Classmates memorialized in labor of love


Mindye Kahn-Brunner cares about the fellow members of her Wantagh High School class of 1975. So much so that in 1999, she joined a website, Classmates.com, so she could answer for herself the question of “whatever happened to … ?”

What she learned was that many of her classmates, and others with whom she went to school, had died in the nearly 25-year interterm. And she wanted to know more.

Early the following year, she decided to start a site of her own, so she could find out who among her friends and classmates had died. “I wanted to make sure they were remembered,” she said. Every day, new people joined the website.

The main focus of the site, https://wantaghinmemoryof.homestead.com, was to memorialize all those Wantagh High School students in her class who died each year, and to add their memory to those who had gone before.

Glenn Strachan had grown up in Wantagh, graduated at age 16 in 1975 and moved to California. He, too, wondered about his former classmates and acquaintances.

Strachan hadn’t known Kahn-Brunner in Wantagh. He was a software engineer who lived in Silicon Valley, he said, when he saw an early iteration of Kahn-Brunner’s “Virtual Memorial” website that memorialized members of her class.

Strachan’s interest went further. He wanted to create digital record of the entire school, focusing especially on those who had died in the preceding year. And it received an unexpected boost from former Wantagh High Vice Principal Nicholas Lennick, who sent Strachan hard copies of the school’s yearbooks, dating back as far as 1956.

Strachan was able to digitize these books at a rate of slightly more than three books per year. After 17 years, he has finally finished the books Lennick sent him.

To pay for the effort, Strachan held what amounted to a miniature version of a highly specialized auction. Whoever bid the highest won a hard copy of the yearbook on which Strachan had been working that year. Strachan himself kept a complete digitized scan of the book.

“I wasn’t that connected to Wantagh when I lived there,” Strachan said. “I graduated early and moved to California when I was 16.” He spent most of his working life until recently at various firms in Silicon Valley before moving back two years ago to take a development post at a major East Coast university, where he still works.

“My wife has stayed much more connected to Wantagh,” he said, “and we have neighbors in D.C. who are from Wantagh.”

But “Mindye is the heart and soul of the project,” Strachan said. Their website, https://wantaghinmemoryof.homestead.com, is maintained through donations and features entries of all kinds, including veterans, a guest book for visitors to sign and a chat room. It is clear from the entries that Kahn-Brunner’s labor of love has inspired hundreds, if not thousands, of Wantagh graduates to maintain their connection to their hometown and their loved ones.

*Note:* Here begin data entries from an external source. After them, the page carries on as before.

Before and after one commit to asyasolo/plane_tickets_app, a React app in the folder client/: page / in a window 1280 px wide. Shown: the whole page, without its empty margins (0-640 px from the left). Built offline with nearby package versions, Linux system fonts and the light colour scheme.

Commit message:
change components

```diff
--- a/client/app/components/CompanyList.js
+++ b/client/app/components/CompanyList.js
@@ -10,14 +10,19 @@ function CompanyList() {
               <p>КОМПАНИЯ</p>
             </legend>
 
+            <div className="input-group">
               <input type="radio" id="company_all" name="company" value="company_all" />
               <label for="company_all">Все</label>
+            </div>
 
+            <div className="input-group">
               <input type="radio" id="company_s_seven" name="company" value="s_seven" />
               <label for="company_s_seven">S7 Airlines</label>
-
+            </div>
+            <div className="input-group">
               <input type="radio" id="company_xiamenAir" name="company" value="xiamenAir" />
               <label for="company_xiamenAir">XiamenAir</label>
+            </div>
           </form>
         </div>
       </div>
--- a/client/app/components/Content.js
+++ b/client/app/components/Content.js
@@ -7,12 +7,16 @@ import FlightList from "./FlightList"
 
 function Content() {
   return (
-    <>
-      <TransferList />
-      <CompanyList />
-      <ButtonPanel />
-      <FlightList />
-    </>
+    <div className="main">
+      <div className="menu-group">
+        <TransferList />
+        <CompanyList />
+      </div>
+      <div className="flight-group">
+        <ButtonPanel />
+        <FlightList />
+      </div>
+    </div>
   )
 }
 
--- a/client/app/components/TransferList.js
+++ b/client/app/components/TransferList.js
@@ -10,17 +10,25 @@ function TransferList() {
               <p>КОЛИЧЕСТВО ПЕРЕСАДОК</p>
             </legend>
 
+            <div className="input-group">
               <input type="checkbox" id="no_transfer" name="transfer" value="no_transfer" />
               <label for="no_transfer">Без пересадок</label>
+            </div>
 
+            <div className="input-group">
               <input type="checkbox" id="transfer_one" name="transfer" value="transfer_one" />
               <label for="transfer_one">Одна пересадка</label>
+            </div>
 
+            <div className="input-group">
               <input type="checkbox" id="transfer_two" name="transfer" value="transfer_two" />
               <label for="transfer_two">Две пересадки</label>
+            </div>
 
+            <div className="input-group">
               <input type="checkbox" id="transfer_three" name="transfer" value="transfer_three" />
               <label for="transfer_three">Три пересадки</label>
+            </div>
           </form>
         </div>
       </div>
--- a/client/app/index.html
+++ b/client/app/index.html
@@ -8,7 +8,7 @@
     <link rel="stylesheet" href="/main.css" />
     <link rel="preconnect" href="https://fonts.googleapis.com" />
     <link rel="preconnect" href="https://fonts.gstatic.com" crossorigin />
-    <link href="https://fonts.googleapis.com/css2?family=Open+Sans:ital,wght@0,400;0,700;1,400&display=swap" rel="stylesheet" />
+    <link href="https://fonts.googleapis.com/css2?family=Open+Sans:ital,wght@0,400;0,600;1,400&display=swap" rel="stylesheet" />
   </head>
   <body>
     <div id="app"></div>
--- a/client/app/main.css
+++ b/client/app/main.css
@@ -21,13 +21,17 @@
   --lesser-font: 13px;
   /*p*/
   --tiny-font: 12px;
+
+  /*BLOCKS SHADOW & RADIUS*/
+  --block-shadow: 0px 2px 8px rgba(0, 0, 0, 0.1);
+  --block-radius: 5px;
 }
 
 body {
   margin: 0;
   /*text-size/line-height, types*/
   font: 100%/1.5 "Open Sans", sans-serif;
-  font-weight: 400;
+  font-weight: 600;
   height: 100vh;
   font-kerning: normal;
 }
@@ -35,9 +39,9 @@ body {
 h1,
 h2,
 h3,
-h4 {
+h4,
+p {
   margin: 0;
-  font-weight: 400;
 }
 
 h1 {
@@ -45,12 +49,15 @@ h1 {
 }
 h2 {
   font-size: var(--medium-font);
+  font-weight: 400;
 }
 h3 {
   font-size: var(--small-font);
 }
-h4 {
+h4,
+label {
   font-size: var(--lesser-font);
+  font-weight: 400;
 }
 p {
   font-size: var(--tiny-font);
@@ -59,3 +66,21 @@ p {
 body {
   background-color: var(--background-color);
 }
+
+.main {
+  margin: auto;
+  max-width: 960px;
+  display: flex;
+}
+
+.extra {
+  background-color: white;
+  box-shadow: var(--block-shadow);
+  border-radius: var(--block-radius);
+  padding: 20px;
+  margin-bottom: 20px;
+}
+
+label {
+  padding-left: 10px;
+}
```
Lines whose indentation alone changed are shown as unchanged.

So far, Strachan has recorded more than 1,300 deaths out of the some 13,000 who have attended in the years covered, including Strachan’s own brother, Merrill, class of ’68, who died 10 years ago.

The page has also inspired a number of Facebook spinoffs, but none have the emotional depth of the original.

Educator Dr. Steven Lando, of Great Neck, another member of the class of ’75, has used Kahn-Brunner’s original to create a poster for the class of ’75’s 40th-anniversary reunion. Those who are planning to attend have been adding comments and posting images of their own, he said. And Lando has discovered an additional 29 classmates have died in the past 12 months.

My wife [Jean] asks why I do it,” Strachan said. “I tell her, ‘No one else will do it.’ But I’m also happy to think people still remember those who have passed.”